Suffa-Tul-Islam Grand Mosque in Little Horton, Bradford (2014) was designed by Iraqi engineer Atba Al–Samarraie, who has built dozens of mosques in the UK. Saleem places his work in the historicist mosque tradition, with the Bradford mosque reflecting North African and Middle Eastern traditional forms but with red Agra sandstone giving a north Indian flavour. It includes 14 minarets – probably more than any other mosque in Britain.
Makespace wanted to convey a sense of permanence and solidity in the design of the Hackney Road mosque in East London (2017), situated alongside to a grade II listed terraced house whose flank wall is covered in Victorian lettering. The concept was that the new facade be treated as a part of a large pattern inspired by Anatolian tilework, and should appear as if carved out of stone. This is combined with a perforated metal screen created from the fretwork pattern on the windows at the Shah Jahan mosque in Woking, a motif chosen as a conscious reference to British mosque history.

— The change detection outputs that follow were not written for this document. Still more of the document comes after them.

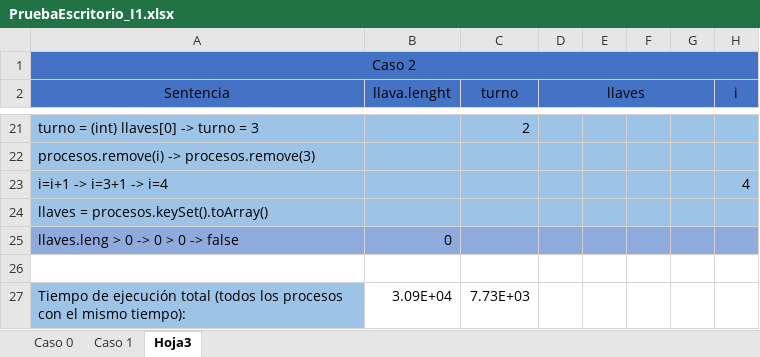
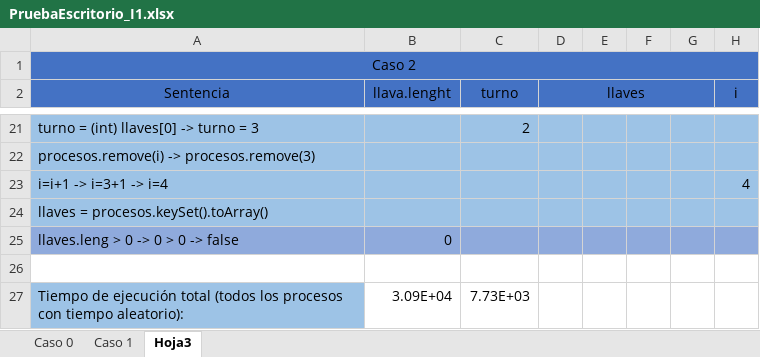
Before and after one commit to brayanpasa99/Concurrencia_SO, an Excel workbook: PruebaEscritorio_I1.xlsx, sheet Hoja3, drawn as a sheet; only a part is shown, gaps mark what is left out; values as stored, in another font and other column widths than the file's, no borders; the diff names each change by its address in the sheet, - before the commit and + after, or states it on an @@ line.

Commit message:
Finalización intento 1

```diff
--- a/PruebaEscritorio_I1.xlsx (sheet Hoja3)
+++ b/PruebaEscritorio_I1.xlsx (sheet Hoja3)
-A27 (Sentencia): …procesos con el mismo tiempo):
+A27 (Sentencia): …procesos con tiempo aleatorio):
```
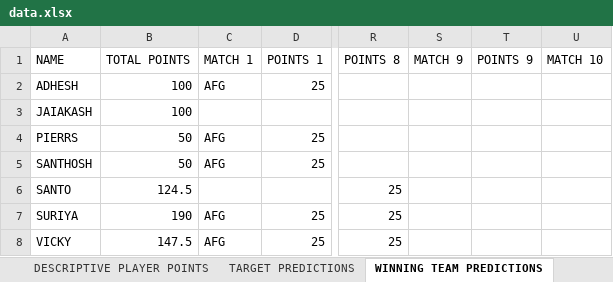
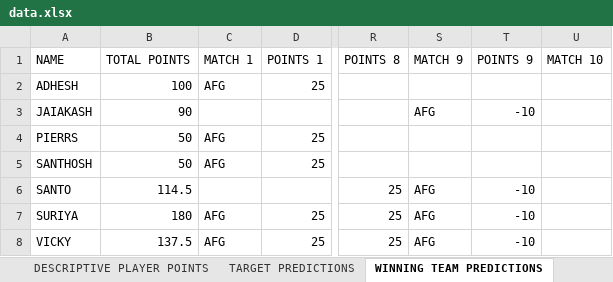
Before and after one commit to Suriyag1614/asia-cup-2025-bfl, an Excel workbook: public/data.xlsx, sheet WINNING TEAM PREDICTIONS, drawn as a sheet; only a part is shown, gaps mark what is left out; values as stored, in another font and other column widths than the file's, no borders; the diff names each change by its address in the sheet, - before the commit and + after, or states it on an @@ line.

Commit message:
Update - Match No. 9

```diff
--- a/public/data.xlsx (sheet WINNING TEAM PREDICTIONS)
+++ b/public/data.xlsx (sheet WINNING TEAM PREDICTIONS)
-B3 (TOTAL POINTS): 100
+B3 (TOTAL POINTS): 90
-S3 (MATCH 9): (empty)
+S3 (MATCH 9): AFG
-T3 (POINTS 9): (empty)
+T3 (POINTS 9): -10
-B6 (TOTAL POINTS): 124.5
+B6 (TOTAL POINTS): 114.5
-S6:S8 (MATCH 9): (empty)
+S6:S8 (MATCH 9): AFG
-T6:T8 (POINTS 9): (empty)
+T6:T8 (POINTS 9): -10
-B7 (TOTAL POINTS): 190
+B7 (TOTAL POINTS): 180
-B8 (TOTAL POINTS): 147.5
+B8 (TOTAL POINTS): 137.5
```
Also changed, not shown: sheet DESCRIPTIVE PLAYER POINTS, sheet LEADERBOARD, sheet SELECTED PLAYER STATS, sheet TARGET PREDICTIONS, sheet NEWS, sheet MATCH-WISE PERFORMANCE, 1 other file.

Mosques on site
Mangera Yvars Architects won a competition to design the North Harrow Community Centre (Saalam Centre) in 2005. The 5,000m2 project, which includes space for 700 worshippers as well as sports, leisure, library and other community facilities, is on site with the basement sports hall complete. The design has a dynamic, curving form with a decorative facade. This depicts the client group’s epic journey from East Africa to the UK through geometric patterns relating to Tanzania, India and Persia. Patterns from William Morris and the Arts and Craft movement relate to the Harrow context. The practice hopes the rest of the construction will complete in the next 18 months.
Marks Barfield is on site with the Cambridge Mosque, designed in conjunction with Keith Critchlow, an expert in Islamic art and architecture. In the main prayer hall, tree-like columns rise to form the roof structure. Externally, the building will be enclosed in light buff masonry in reference to the local context. Saleem describes the design as conceived as ‘an expression of English Muslim architecture’ that, like Regent’s Park Mosque, carefully negotiates tradition and modernity. The mosque is expected to complete early next year and will hold up to 1,000 worshippers.
Makespace’s Alhikmah Mosque in Aberdeen is nearing completion. This incorporates a retained warehouse with the addition of a new building at the front of the site. Responding to the client’s request for a contemporary design, the architect combined a plinth of granite blocks in reference to the local vernacular with an identifiably Islamic tile patterned facade. Fabricated from GRC, these tiles each contain a central star made by ceramic artist Lubna Chowdhary.